This is my first weekly post! I’m approaching this like it’s a newsletter – except I’m not emailing it to anyone 😉
Let’s face it, probably no one is interested in what I write here, so what would be the point of emailing anyone?! Plus you need an audience to email… which I don’t have (or want)… 😅
For about a year now, I’ve been off Facebook. Let’s be honest, Facebook is a dumpster fire that brings out the absolute worst in people. For the sake of my mental health and to make it through lockdown(s), I decided I was better off without it and I haven’t regretted it for a single second. I’ve never really been that active on other platforms either.
I still use Twitter to engage with others who work in the tech community or who I have shared interests with, but generally these days I try to stay out of anything that doesn’t concern me.
If anyone’s actually reading this, you may be wondering what this long rambling introduction to the post has to do with anything. Well, the point is that moving away from social media (for good reasons) has left a bit of a gap for me to ramble on about things that I’m passionate about.
So that’s what this series of posts will be about. Once a week, I’m going to babble on about the positive things I’ve enjoyed that week to do with my interests. The structure is based on a couple of email newsletters that I subscribe to, which I enjoy receiving once a week from people I follow in the tech community. It’s interesting to see what they enjoy as people away from work.

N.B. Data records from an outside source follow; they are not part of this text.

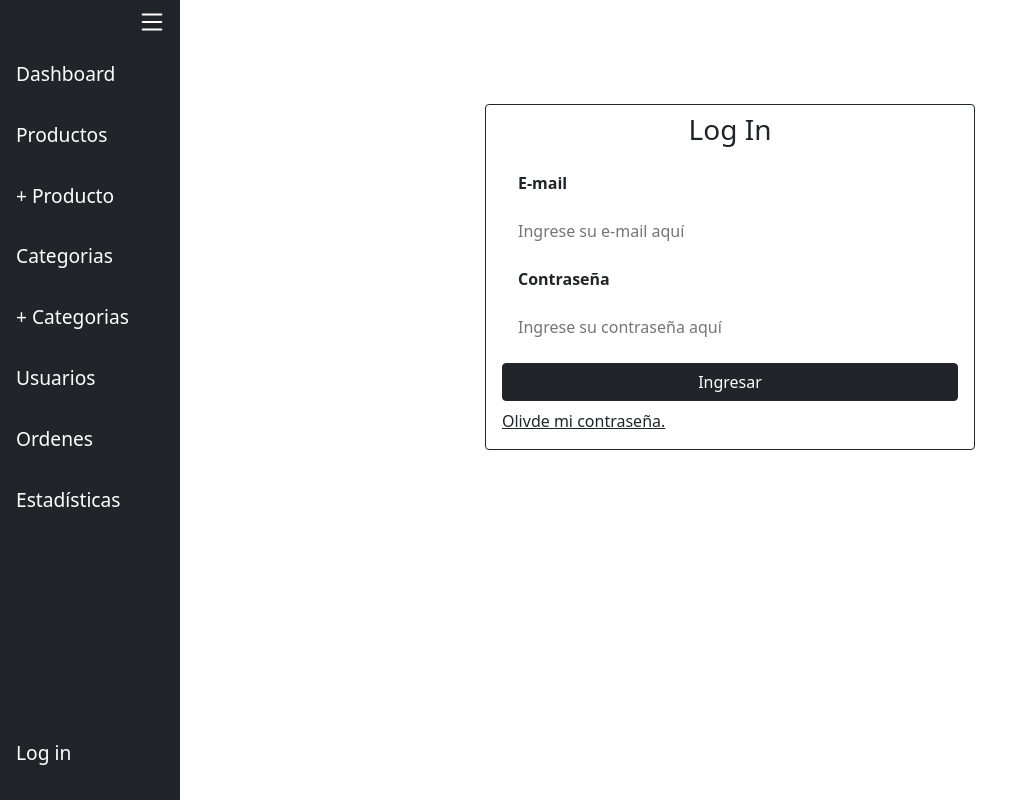
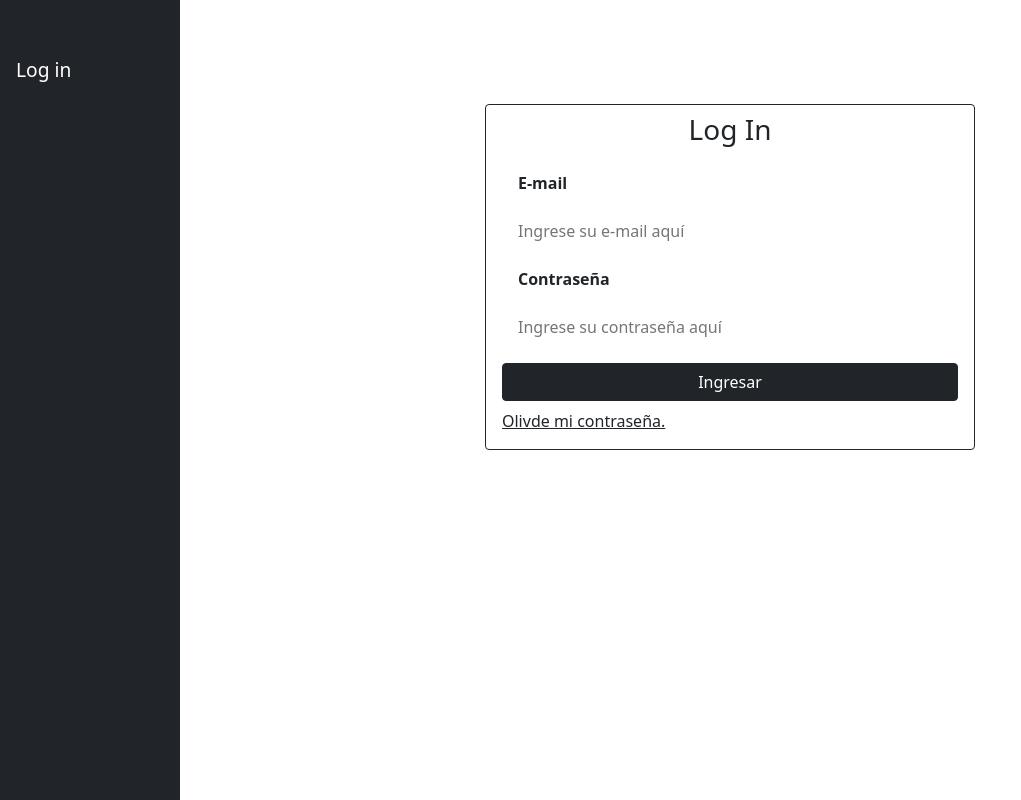
Before and after one commit to pablomdh/Dashboard_E-commerce, a React (Create React App) app: page /login in a window 1280 px wide. Shown: the whole page, without its empty margins (0-1021 px from the left). Built offline with nearby package versions, Linux system fonts and the light colour scheme.

Commit message:
sideBar responsive

```diff
--- a/src/components/SideBar/SideBar.jsx
+++ b/src/components/SideBar/SideBar.jsx
@@ -15,20 +15,34 @@ const SideBar = () => {
     history.push("/login");
   }
 
+  //open SideBar in responsive Navbar
+  const mediaQuery = window.matchMedia("(max-width: 700px)");
+  function HandleOpenMenu() {
+    console.log("message");
+    if (mediaQuery.matches) {
+      const sideBarLinks = document.querySelector("#sideBarLinks");
+      sideBarLinks.classList.toggle(`${styles.displayNone}`);
+
+      //addclases
+    }
+  }
+  console.log(mediaQuery.matches);
   return (
-    <div className={`${styles.sideBar}`}>
-      <div className="d-flex  flex-column justify-content-between h-100 ">
+    <div id="sideBar" className={`${styles.sideBar} `}>
+      <div className=" d-flex  flex-column  h-100 ">
         <div>
           <div className="d-flex justify-content-between">
             <div className="navbar-brand" to="/">
               LOGO
             </div>
+
             <div
-              className="btn "
+              className={`btn ${styles.burgerButton}`}
               type="button"
               data-bs-toggle="offcanvas"
               data-bs-target="#offcanvasWithBothOptions"
               aria-controls="offcanvasWithBothOptions"
+              onClick={() => HandleOpenMenu()}
             >
               <svg
                 xmlns="http://www.w3.org/2000/svg"
@@ -42,6 +56,14 @@ const SideBar = () => {
               </svg>
             </div>
           </div>
+        </div>
+        <div
+          id="sideBarLinks"
+          className={`${styles.displayNone} d-flex flex-column justify-content-between h-100`}
+        >
+          {accessKey ? (
+            <>
+              <div>
                 <Link to="/" className="active">
                   Dashboard
                 </Link>
@@ -53,14 +75,14 @@ const SideBar = () => {
                 <Link to="/orders">Ordenes</Link>
                 <Link to="/graphs">Estadísticas</Link>
               </div>
-        <div className="mb-3">
-          {accessKey ? (
+
               <Link
                 style={{ cursor: "pointer", color: "white" }}
                 onClick={(e) => handleLogOut(e)}
               >
                 Log out
               </Link>
+            </>
           ) : (
             <Link
               style={{ cursor: "pointer", color: "white" }}
--- a/src/components/SideBar/SideBar.module.css
+++ b/src/components/SideBar/SideBar.module.css
@@ -8,7 +8,7 @@
   left: 0;
   height: 100%;
   overflow: auto;
-  transition: 0.1s;
+  transition: 0.2s;
   font-size: 1.2rem;
 }
 
@@ -17,11 +17,10 @@
   color: rgb(255, 255, 255);
   padding: 16px;
   text-decoration: none;
-  transition: 0.2s;
+  transition: 0.3s;
 }
 
 .sideBar a.active {
-  background-color: #04aa6d;
   color: white;
 }
 
@@ -34,20 +33,28 @@
   .sideBar {
     width: 100%;
     height: auto;
+    transition: 0.2s;
+    z-index: 1;
   }
+  .displayNone a {
+    display: none;
+  }
+
   .sideBar a {
     float: left;
     text-align: center;
-    display: none;
   }
   div.content {
     margin-left: 0;
   }
-}
-
-@media screen and (max-width: 400px) {
   .sideBar a {
     text-align: center;
     float: none;
   }
 }
+
+@media screen and (min-width: 701px) {
+  .burgerButton {
+    display: none !important;
+  }
+}
```
Lines whose indentation alone changed are shown as unchanged.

These posts are for me, but who knows, maybe someone else might find something interesting or useful in them at some point. For now, they serve the purpose of getting me to write regularly, and maybe a form of therapy 😉
🤓 What I Learned This Week
While watching a lot of art related YouTube videos this week, I learned what the burnishing technique is. I’d never heard of this before, but it’s a coloured pencil technique that results in very smooth blends, and in the hands of a talented artist, can create very realistic finishes.
Burnishing is typically done as a finishing step after laying down many layers of shading with coloured pencils. Essentially you apply more pressure with a pencil which blends the pigment that’s already on the paper and completely covers any white spots.
Some of the artists I’ve seen using this technique are creating amazing artwork and I hope that with practice I can get similar results with this technique.
🕹 What I’m Playing
This week I’ve been replaying Resident Evil Village for the third time but this time on hardcore difficulty. Mild spoilers follow…
The opening survival sequence when you first reach the village really kicked my ass on hardcore difficulty! It took me a bunch of tries to get through it. Fighting off an endless horde of lycans for about 5 minutes had me screaming at the TV!
Luckily, I had enough cash from previous play throughs to buy the unlimited ammo for the starting pistol from the in-game shop, which helped me to just about hold them off until the time was up!
I love the Resident Evil games and enjoy going back to them every now and then for a replay. It’s always more fun when you’ve unlocked some extras too!
📺 What I’m Watching
I’ve been making a real effort recently to get back into art and I’ve been watching quite a few artists on YouTube for inspiration with materials I’ve not used much in the past. Obviously Jazza is in there, but I’ve also been enjoying artist channels who specialise in alcohol markers and coloured pencils.
As well as the YouTube videos, I’ve really been enjoying Sky Arts Landscape Artist of the Year (last year’s season), and have been binge watching those. I love watching other people create art, so this has been a big inspiration for some things I’d like to try out myself.
Since I’ve never been much of a painter, but would like to be with certain types of paint, I watching very closely to see how talented painters do it!
We recently binged the whole last season of Portrait Artist of the Year as well 😁
🕸 Interesting Things From The Internet
I recently came across the Every Layout website, which has fundamentally changed my mental model and approach to writing CSS and creating layouts on the web.
CSS is hard. Even though modern CSS is so good and we have amazing tools at our disposal, a lot of learning materials when you’re starting out don’t teach you good mental models.
What usually ends up happening, for most of us anyway, is that you end up writing a lot of very specific CSS instead of writing efficient CSS. The approaches that most of us learn also lead you to micromanage the web browser, rather than embracing its strengths when it comes to layout.
Reading though the content of Every Layout has been a game changer for me. I now have a mental model and approach that is going to help me to create better, more resilient website layouts while writing less CSS!
If you’re reading this and work in front-end web development, I really do recommend you check it out.
That’s it until next week!